While there isn’t much in the way of U.S. data the Bank of Japan has a monetary policy announcement on the calendar. At one point this year, economists anticipated a fresh round of easing from the BoJ but recent comments from U.S. policymakers suggests that they will wait. Data such as the Tankan report has been disappointing but the sharp sell-off in the Yen should go a long way in providing support to the economy. In other words, the fall in the Yen takes some pressure off the BoJ. With that in mind, we expect the central bank to highlight the need for additional easing.

The euro is trading at its weakest level in 14 years, sparking talk that the currency could see parity versus the U.S. dollar in the coming months. From an economic and political perspective, the euro deserves to be trading at this low level. Yields have been falling, inflation remains low and data including this past week’s PMI reports have been mixed. The weakness of the euro should be helping the Eurozone economy but we haven’t seen evidence of that yet. There are also a number of elections in Europe next year including the closely watched Presidential vote in France that could rock the currency. But parity is still 4 cents away, which is a sizeable move in currencies. Parity is a very significant support level and while the central bank relishes the benefits of a weak currency, if we get closer to that key rate, policymakers could start to comment on the currency in an attempt to inject some two way volatility. Germany’s IFO report on business confidence will be the main number to watch in the coming week. Taking a look at the charts, the euro sank to a low of 1.0364 this past week and as long as it remains below 1.06, the path of least resistance will be lower.

Sterling dropped to the bottom of its month long range versus the U.S. dollar. U.K. data was mostly better than expected with retail sales rising strongly, wage growth accelerating and core CPI ticking up. However the rally was stymied by a more cautious outlook from the Bank of England. While the central bank repeated their limited tolerance for above target CPI, they felt that inflation may accelerate less than they had forecasted in November because of recent gains in pound. They also forecast a slowdown in growth next year and combined these 2 comments gave sterling traders the green light to sell the currency. With no major U.S. or U.K. data on the calendar this coming week, GBP/USD could bounce off the 50-day SMA and continue trading between 1.24 and 1.2750. EUR/GBP moved to the top of its week long range and with more U.K. data beats than Eurozone, we believe that the currency pair will return to the lower part of its recent range.

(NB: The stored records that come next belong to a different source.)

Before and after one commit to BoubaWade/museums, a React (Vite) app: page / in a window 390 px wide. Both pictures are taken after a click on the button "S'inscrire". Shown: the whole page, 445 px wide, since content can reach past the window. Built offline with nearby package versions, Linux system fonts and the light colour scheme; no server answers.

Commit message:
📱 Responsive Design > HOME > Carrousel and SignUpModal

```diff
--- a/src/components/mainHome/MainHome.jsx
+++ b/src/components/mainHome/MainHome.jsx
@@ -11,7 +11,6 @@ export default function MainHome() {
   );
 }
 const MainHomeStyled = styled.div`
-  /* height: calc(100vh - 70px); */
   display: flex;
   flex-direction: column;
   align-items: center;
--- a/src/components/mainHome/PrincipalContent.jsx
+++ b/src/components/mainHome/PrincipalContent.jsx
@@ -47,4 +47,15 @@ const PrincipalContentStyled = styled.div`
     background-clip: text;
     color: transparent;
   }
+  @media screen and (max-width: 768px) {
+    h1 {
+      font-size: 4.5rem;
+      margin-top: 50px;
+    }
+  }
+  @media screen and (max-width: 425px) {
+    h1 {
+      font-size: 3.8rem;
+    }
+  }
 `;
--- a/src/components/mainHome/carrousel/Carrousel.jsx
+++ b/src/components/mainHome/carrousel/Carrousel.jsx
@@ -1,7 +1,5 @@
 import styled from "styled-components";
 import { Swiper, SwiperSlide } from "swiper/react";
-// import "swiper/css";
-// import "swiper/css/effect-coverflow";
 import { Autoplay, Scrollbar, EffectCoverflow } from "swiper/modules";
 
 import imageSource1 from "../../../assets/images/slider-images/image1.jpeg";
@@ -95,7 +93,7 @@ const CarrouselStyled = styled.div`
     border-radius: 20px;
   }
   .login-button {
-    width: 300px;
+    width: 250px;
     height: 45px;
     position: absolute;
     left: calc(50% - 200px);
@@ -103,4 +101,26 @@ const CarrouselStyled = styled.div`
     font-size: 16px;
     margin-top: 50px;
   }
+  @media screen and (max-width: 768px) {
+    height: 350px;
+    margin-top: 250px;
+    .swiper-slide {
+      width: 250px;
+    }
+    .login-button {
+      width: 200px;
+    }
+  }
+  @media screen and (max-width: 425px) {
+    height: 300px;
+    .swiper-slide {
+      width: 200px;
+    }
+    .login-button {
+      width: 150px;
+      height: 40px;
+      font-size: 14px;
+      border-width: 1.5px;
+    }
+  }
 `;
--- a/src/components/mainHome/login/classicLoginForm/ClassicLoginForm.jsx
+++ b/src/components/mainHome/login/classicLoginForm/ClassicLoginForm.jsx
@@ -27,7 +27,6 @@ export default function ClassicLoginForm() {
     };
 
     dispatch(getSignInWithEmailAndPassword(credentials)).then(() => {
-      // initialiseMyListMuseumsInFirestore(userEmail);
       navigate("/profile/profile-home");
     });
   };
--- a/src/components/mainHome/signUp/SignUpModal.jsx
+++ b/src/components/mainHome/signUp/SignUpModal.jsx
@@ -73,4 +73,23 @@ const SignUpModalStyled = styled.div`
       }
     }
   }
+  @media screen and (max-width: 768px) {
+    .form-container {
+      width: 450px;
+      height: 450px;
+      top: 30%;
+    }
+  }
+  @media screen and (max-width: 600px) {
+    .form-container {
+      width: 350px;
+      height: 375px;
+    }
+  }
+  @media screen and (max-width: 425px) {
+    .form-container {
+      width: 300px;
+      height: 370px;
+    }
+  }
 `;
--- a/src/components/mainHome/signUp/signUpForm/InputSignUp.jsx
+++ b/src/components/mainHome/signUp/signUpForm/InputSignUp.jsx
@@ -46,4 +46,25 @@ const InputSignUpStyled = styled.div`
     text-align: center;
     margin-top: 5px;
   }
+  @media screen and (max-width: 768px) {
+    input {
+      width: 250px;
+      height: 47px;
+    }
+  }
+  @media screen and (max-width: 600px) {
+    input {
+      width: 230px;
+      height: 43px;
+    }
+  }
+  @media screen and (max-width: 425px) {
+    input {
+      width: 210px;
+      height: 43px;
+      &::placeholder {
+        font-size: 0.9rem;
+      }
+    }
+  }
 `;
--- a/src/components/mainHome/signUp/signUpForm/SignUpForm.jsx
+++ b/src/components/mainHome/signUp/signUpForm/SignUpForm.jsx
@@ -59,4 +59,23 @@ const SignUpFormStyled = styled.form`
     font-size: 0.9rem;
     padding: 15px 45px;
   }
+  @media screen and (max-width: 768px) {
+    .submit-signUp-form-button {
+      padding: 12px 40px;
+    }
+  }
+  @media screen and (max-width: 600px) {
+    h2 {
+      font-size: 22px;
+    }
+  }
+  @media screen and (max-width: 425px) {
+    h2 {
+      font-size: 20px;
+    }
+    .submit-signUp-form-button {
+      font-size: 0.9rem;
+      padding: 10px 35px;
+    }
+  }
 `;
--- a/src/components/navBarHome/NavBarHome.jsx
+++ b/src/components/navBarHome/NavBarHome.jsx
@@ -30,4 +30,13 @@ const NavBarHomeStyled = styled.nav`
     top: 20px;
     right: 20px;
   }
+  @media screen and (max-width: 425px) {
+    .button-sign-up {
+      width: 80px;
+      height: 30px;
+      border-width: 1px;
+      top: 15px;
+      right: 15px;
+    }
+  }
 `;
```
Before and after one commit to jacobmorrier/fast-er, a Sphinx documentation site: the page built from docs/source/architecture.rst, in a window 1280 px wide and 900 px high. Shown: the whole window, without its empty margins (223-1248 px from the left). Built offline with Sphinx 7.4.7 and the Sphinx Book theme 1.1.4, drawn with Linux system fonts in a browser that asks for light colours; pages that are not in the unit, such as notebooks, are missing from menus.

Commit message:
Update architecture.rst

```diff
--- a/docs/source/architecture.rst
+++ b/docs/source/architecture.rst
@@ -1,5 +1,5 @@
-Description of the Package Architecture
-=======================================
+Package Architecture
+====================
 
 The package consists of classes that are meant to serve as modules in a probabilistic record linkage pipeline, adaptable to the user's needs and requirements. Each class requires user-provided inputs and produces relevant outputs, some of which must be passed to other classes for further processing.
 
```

All three of the commodity currencies traded sharply lower against the U.S. dollar on Friday, extending a week of consistent losses.
The New Zealand dollar was hit the hardest but the Australian and Canadian dollars also reported sizeable losses. The only country with any meaningful data on the calendar was Australia – the country’s employment report beat expectations but the positive impact of the data was quickly offset by U.S. dollar strength. New Zealand reported slower manufacturing activity and there were no major releases from Canada. The commodity currencies are in play next week with the RBA minutes, New Zealand trade and GDP numbers scheduled for release along with Canadian retail sales. While we are looking for further weakness in all 3 commodity currencies, they have experienced steep losses in recent weeks and are prime for a relief rally.

Kathy Lien
Managing Director

Leave a Reply

Your email address will not be published. Required fields are marked *